Bolero is a genre of slow-tempo Latin music. It is also the name of Maurice
Ravel’s famous orchestral piece, composed for Russian ballerina Ida Rubenstein.
For centuries, the Bolero has been adopted, interpreted and enjoyed by musicians
and dancers the world over. This month, Sweden’s Göteborg Ballet will perform
their take on the Bolero, entitled “3xBolero” at the Tel Aviv Performing Arts
The evening presents three different visions of the Bolero by
three acclaimed Nordic choreographers. Under the leadership of Göteborg Ballet’s
artistic director Adolphe Binder, the three dance-makers were encouraged to
challenge their perception of the music and to take the Bolero to places it had
never been before.
“Israel has such a strong dance audience,” said Binder
in a recent interview with The Jerusalem Post. “We are very excited to present
this evening there.”
In Kenneth Kvanstrom’s OreloB, Ravel has been
carefully intertwined with the electronic beats of Jukka Rintamaki’s turntables,
making for an urbanized version of this style.
“Keith brought in a
composer to remake the Bolero, using the frame of Ravel,” explains Binder. The
movement and music in Kvanstrom’s piece are perfectly wed, creating an
entrancing harmony between bodies and sound. Kvanstrom has been a major figure
in European dance for nearly 20 years. He has directed K.
Co., Helsinki City Dance Theater and Dansens Hus in Stockholm and has been
commissioned to choreograph works for companies in Australia and throughout
During the time that Johan Inger choreographed Walking Mad, he
was slightly obsessed by old footage of Zubin Mehta conducting the Los Angeles
Philharmonic Orchestra. In the black-and-white film, Inger found the key to the
Bolero. What begins as a quiet, gradual piece becomes wild, expressive and
intense. Originally choreographed for Netherlands Dance Theater in 2001, Walking
Mad is a highly visual interpretation of the Bolero.
“Johan has made two
ballets for us.
His Bolero is a crazy, different approach to the piece,”
“He took Boleros from all over the world. It’s very open and
Alexander Ekman found his Bolero in a variety of sources,
including the breathing of his dancers. Switching between pre-recorded
orchestrations of the music to live a cappella sound, Ekman’s score hints at the
many incarnations of Ravel’s piece over time. Episode 17 was commissioned by
Göteborg Ballet in 2008 and is a frantic, energized take on the
The “3xBolero” program is one of many projects initiated by
Binder since her appointment as artistic director in 2011. Before arriving in
Sweden, she lived in Berlin for many years, where she served as artistic
director for the Berlin Ballet and as an advisor to the Deutsch

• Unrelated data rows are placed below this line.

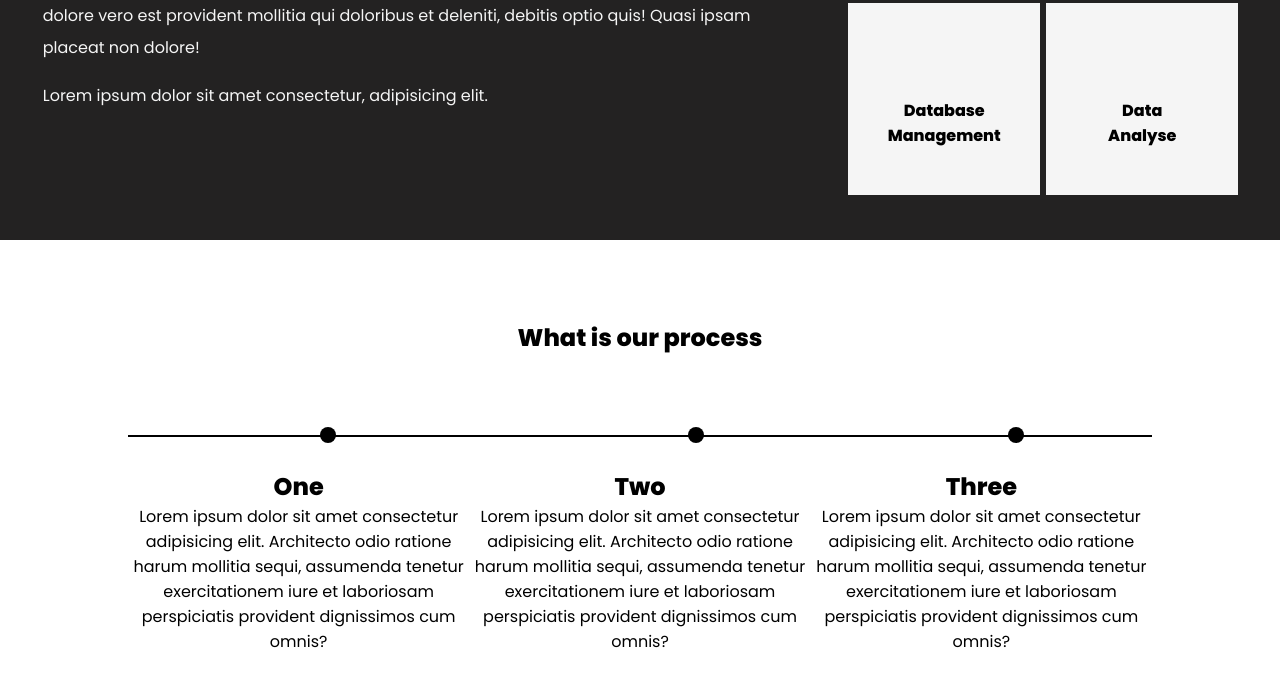
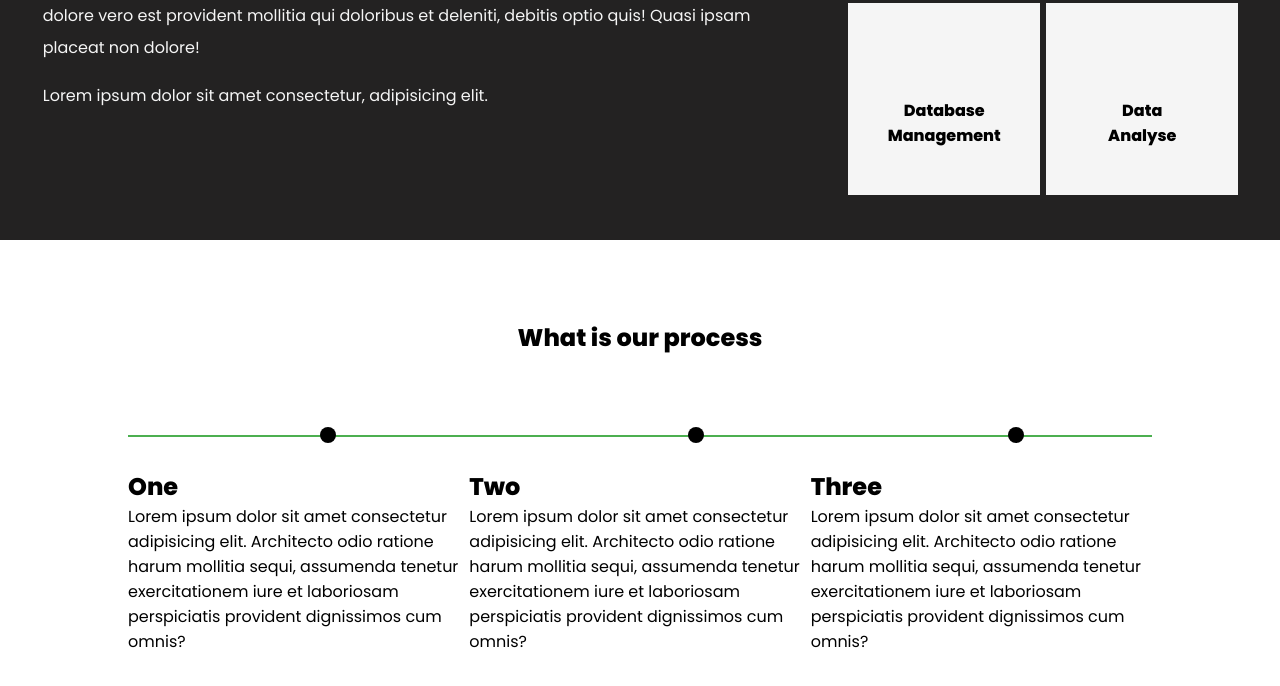
Before and after one commit to AmanSharma4419/Css-revise, a plain HTML site: page index.html in a window 1280 px wide. Shown: the part 1779-2465 px from the top of the page. Drawn offline with nearby package versions, Linux system fonts and the light colour scheme; some icons are missing.

Commit message:
our process progress bar changed

```diff
--- a/styles/index.css
+++ b/styles/index.css
@@ -258,7 +258,7 @@ span {
   height: 2px;
   width: 80%;
   margin: 0 auto;
-  background: black;
+  background: #4caf50;
   position: relative;
 }
 .c1 {
@@ -295,7 +295,7 @@ span {
   margin: auto;
 }
 .para_process {
-  text-align: center;
+  text-align: start;
   padding: 2rem 0;
 }
 /* Media Queries */
```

With 40 dancers from more than 20 countries, ranging from 20 to 40+
years of age, Göteborg Ballet is the perfect vehicle for Binder’s ideas. “We
have a great troupe of fantastic dancers. With dancers from so many places, we
have a microcosm of the cultural collisions of modern life.
When I look
for dancers, I’m actually looking for performers who can embrace the future of
the performing arts, who are open to use voice, language and translation from
meaning into movement. My job is to take them all and guide them into the future
that is changing.”
For Binder, who never took an interest in making her
own pieces but dedicated herself to promoting the works of emerging and
established artists, Göteborg Ballet offers a unique opportunity to pave a new
path in the dance community.
“The exciting thing is the possibility to
strategically develop a vision, but to form through the programming a vision
that guides into the future to reflect on subjects through this interesting art
form. We have a responsibility to bring things into the eye of the public that
are probably understood differently in spoken form.
The art form of dance
has huge potential in this area,” she says.
Göteborg Ballet will perform
“3xBolero” at TAPAC from May 29 through June 2. For more information, visit